Task objective.
Set the pictures aside and return each record below precisely as written.

Entries provided.
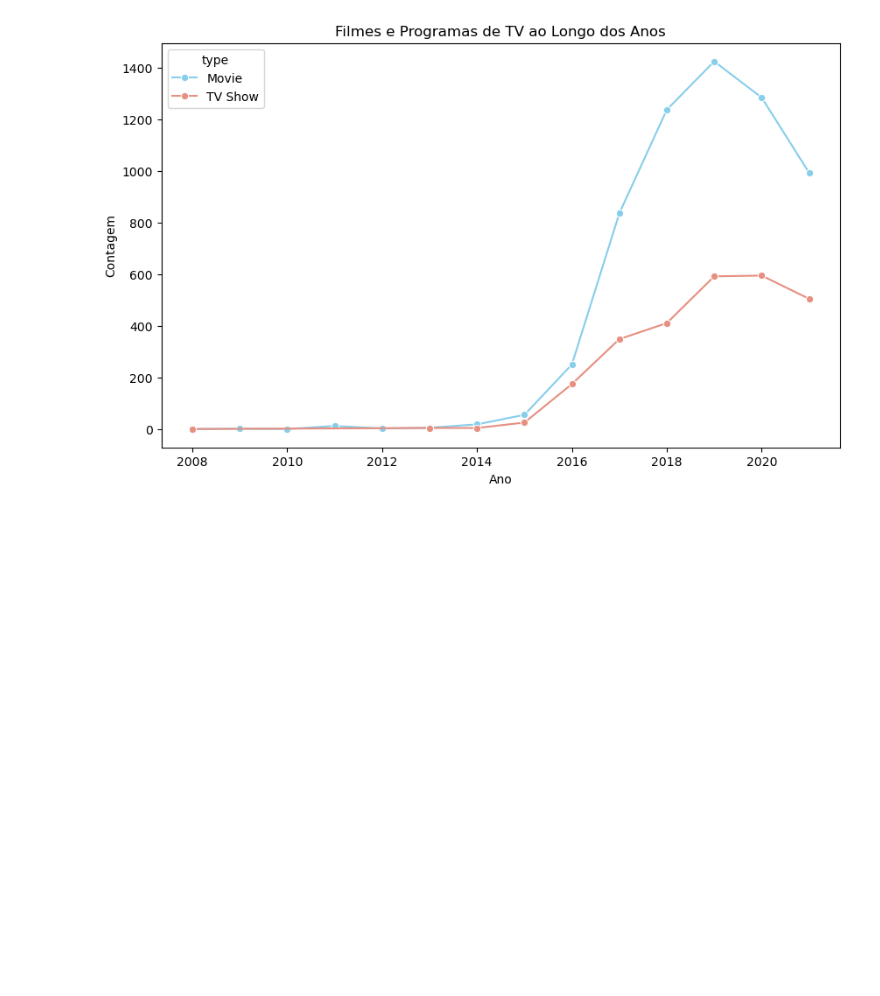
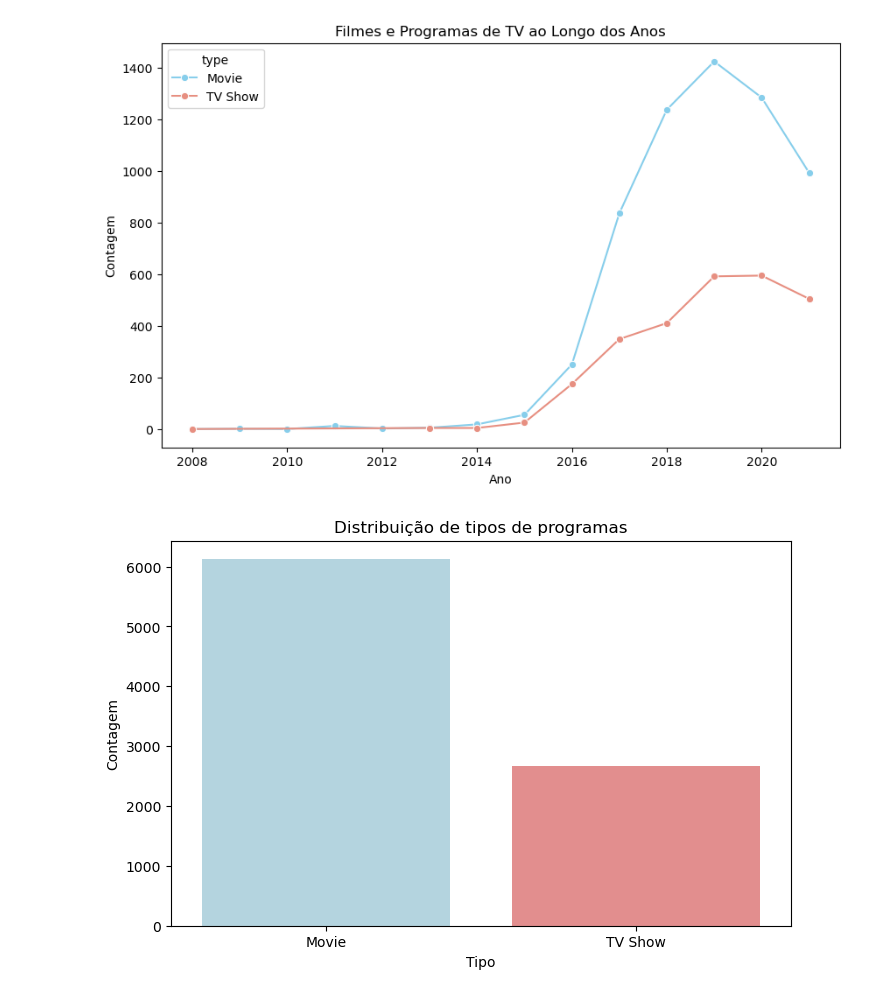
Before and after one commit to RodrigoD4v/Netflix_DataAnalysis, a Jupyter notebook: notebooks/netflix_data_analysis.ipynb, the cells around one changed output. Saved outputs shown, nothing was run; the diff lists cells and outputs as text; code cells hidden in the pictures; blank space fills up the shorter version.

Commit message:
Distribuição de tipos de programas

```diff
--- a/notebooks/netflix_data_analysis.ipynb
+++ b/notebooks/netflix_data_analysis.ipynb
@@ -167,3 +167,12 @@ plt.ylabel('Contagem')
 plt.show()
 # %% [output]
 [figure]
+# %%
+plt.figure(figsize=(8, 5))
+sns.barplot(x=df['type'].value_counts().index, y=df['type'].value_counts().values, hue = df['type'].value_counts().index, palette=['lightblue', 'lightcoral'])
+plt.title('Distribuição de tipos de programas')
+plt.xlabel('Tipo')
+plt.ylabel('Contagem')
+plt.show()
+# %% [output]
+[figure, added]
```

Exercise solution.
Before and after one commit to RodrigoD4v/Netflix_DataAnalysis, a Jupyter notebook: notebooks/netflix_data_analysis.ipynb, the cells around one changed output. Saved outputs shown, nothing was run; the diff lists cells and outputs as text; code cells hidden in the pictures; blank space fills up the shorter version.

Commit message:
Distribuição de tipos de programas

```diff
--- a/notebooks/netflix_data_analysis.ipynb
+++ b/notebooks/netflix_data_analysis.ipynb
@@ -167,3 +167,12 @@ plt.ylabel('Contagem')
 plt.show()
 # %% [output]
 [figure]
+# %%
+plt.figure(figsize=(8, 5))
+sns.barplot(x=df['type'].value_counts().index, y=df['type'].value_counts().values, hue = df['type'].value_counts().index, palette=['lightblue', 'lightcoral'])
+plt.title('Distribuição de tipos de programas')
+plt.xlabel('Tipo')
+plt.ylabel('Contagem')
+plt.show()
+# %% [output]
+[figure, added]
```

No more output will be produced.